Index Terms algae; biogeography; ecology; growth; ice; ice cover; ice cover thickness; plant ecology; Antarctica--Antarctic Peninsula; Southern Ocean; Antarctic Peninsula; Antarctica; diatoms; ice cover distribution; Plantae; productivity; sea ice
Abstract While global climate change in polar regions is expected to cause significant warming, the annual cycle of light and dark will remain unchanged. Cultures of three species of Antarctic sea ice diatoms, Fragilariopsis cylindrus (Grunow) Krieger, Thalassiosira antarctica Comber and Entomoneis kjellmanii (P. T. Cleve) Poulin and Cardinal, were incubated in the dark and exposed to differing temperatures. Maximum dark survival times varied between 30 and 60 days. Photosynthetic parameters, photosynthetic efficiency (a), maximum quantum yield (Fv/Fm), maximum relative electron transport rate (rETRmax) and non- photochemical quenching (NPQ), showed that dark exposure had a significant impact on photoacclimation. In contrast, elevated temperatures had a relatively minor impact on photosynthetic functioning during the dark exposure period but had a considerable impact on dark survival with minimal dark survival times reduced to only 7 days when exposed to 10C. Recovery of maximum quantum yield of fluorescence (Fv/Fm) was not significantly impacted by temperature, species or dark exposure length. Recovery rates of Fv/Fm ranged from -5.06E-72.71E-7 s-1 to 1.36E- 51.53E-5 s-1 for monthly experiments and from -9.63E-77.71E-7 s-1 to 2.65E-52.97E-5 s-1 for weekly experiments. NPQ recovery was greater and more consistent than Fv/Fm recovery, ranging between 5.74E-78.11E-7 s-1 to 7.50E-37.1E-4 s-1. The concentration of chl-a and monosaccharides remained relatively constant in both experiments. These results suggest that there will probably be little effect on Antarctic microalgae with increasing water temperatures during the Antarctic winter.

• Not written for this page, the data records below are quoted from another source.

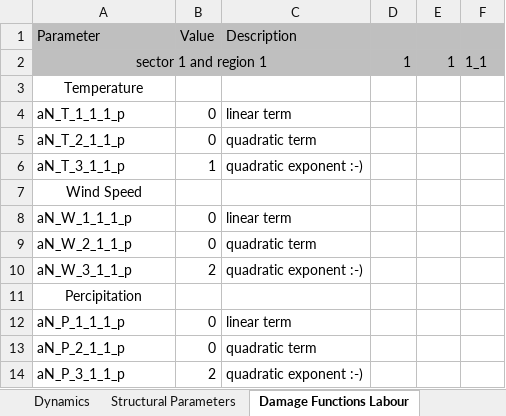
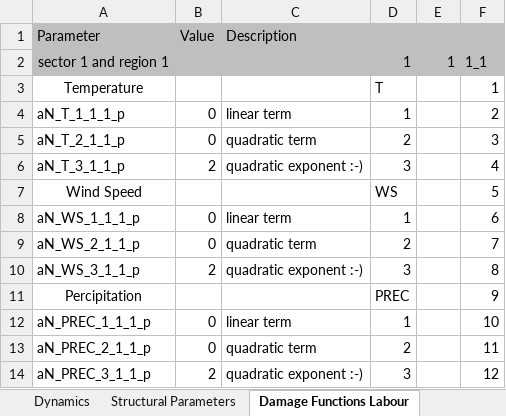
Before and after one commit to schultkr/DGE-CRED, an Excel workbook: DGE_CRED_Model/ExcelFiles/ModelSimulationandCalibration3Sectorsand3Regions.xlsx, sheet Damage Functions Labour, drawn as a sheet; only a part is shown; values as stored, in another font and other column widths than the file's, no borders; removed rows and columns are numbered as before the commit, all else as after; the diff covers the shown part only; the diff names each change by its address in the sheet, - before the commit and + after, or states it on an @@ line.

```diff
--- a/DGE_CRED_Model/ExcelFiles/ModelSimulationandCalibration3Sectorsand3Regions.xlsx (sheet Damage Functions Labour)
+++ b/DGE_CRED_Model/ExcelFiles/ModelSimulationandCalibration3Sectorsand3Regions.xlsx (sheet Damage Functions Labour)
-A2:C2 merged
-D3: (empty)
+D3: T
-F3: (empty)
+F3: 1
-D4: (empty)
+D4: 1
-F4: (empty)
+F4: 2
-D5: (empty)
+D5: 2
-F5: (empty)
+F5: 3
-B6 (Value): 1
+B6 (Value): 2
-D6: (empty)
+D6: 3
-F6: (empty)
+F6: 4
-D7: (empty)
+D7: WS
-F7: (empty)
+F7: 5
-A8 (Parameter): aN_W_1_1_1_p
+A8 (Parameter): aN_WS_1_1_1_p
-D8: (empty)
+D8: 1
-F8: (empty)
+F8: 6
-A9 (Parameter): aN_W_2_1_1_p
+A9 (Parameter): aN_WS_2_1_1_p
-D9: (empty)
+D9: 2
-F9: (empty)
+F9: 7
-A10 (Parameter): aN_W_3_1_1_p
+A10 (Parameter): aN_WS_3_1_1_p
-D10: (empty)
+D10: 3
-F10: (empty)
+F10: 8
-D11: (empty)
+D11: PREC
-F11: (empty)
+F11: 9
-A12 (Parameter): aN_P_1_1_1_p
+A12 (Parameter): aN_PREC_1_1_1_p
-D12: (empty)
+D12: 1
-F12: (empty)
+F12: 10
-A13 (Parameter): aN_P_2_1_1_p
+A13 (Parameter): aN_PREC_2_1_1_p
-D13: (empty)
+D13: 2
-F13: (empty)
+F13: 11
-A14 (Parameter): aN_P_3_1_1_p
+A14 (Parameter): aN_PREC_3_1_1_p
-D14: (empty)
+D14: 3
-F14: (empty)
+F14: 12
```
Also changed, not shown: 1 added row, 3 removed rows, 517 edited cells, cell formats and merged cells elsewhere in this sheet, sheet Damage Functions TFP, sheet Damage Functions Capital, formulas that keep their value, DGE_CRED_Model/ExcelFiles/ModelSimulationandCalibration9Sectorsand3Regions.xlsx, DGE_CRED_Model/ExcelFiles/ModelSimulationandCalibration9Sectorsand6Regions.xlsx, 31 other files.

URL http://hdl.handle.net/10.1007/s00300-011-0961-x
Publication Type journal article
Record ID 91547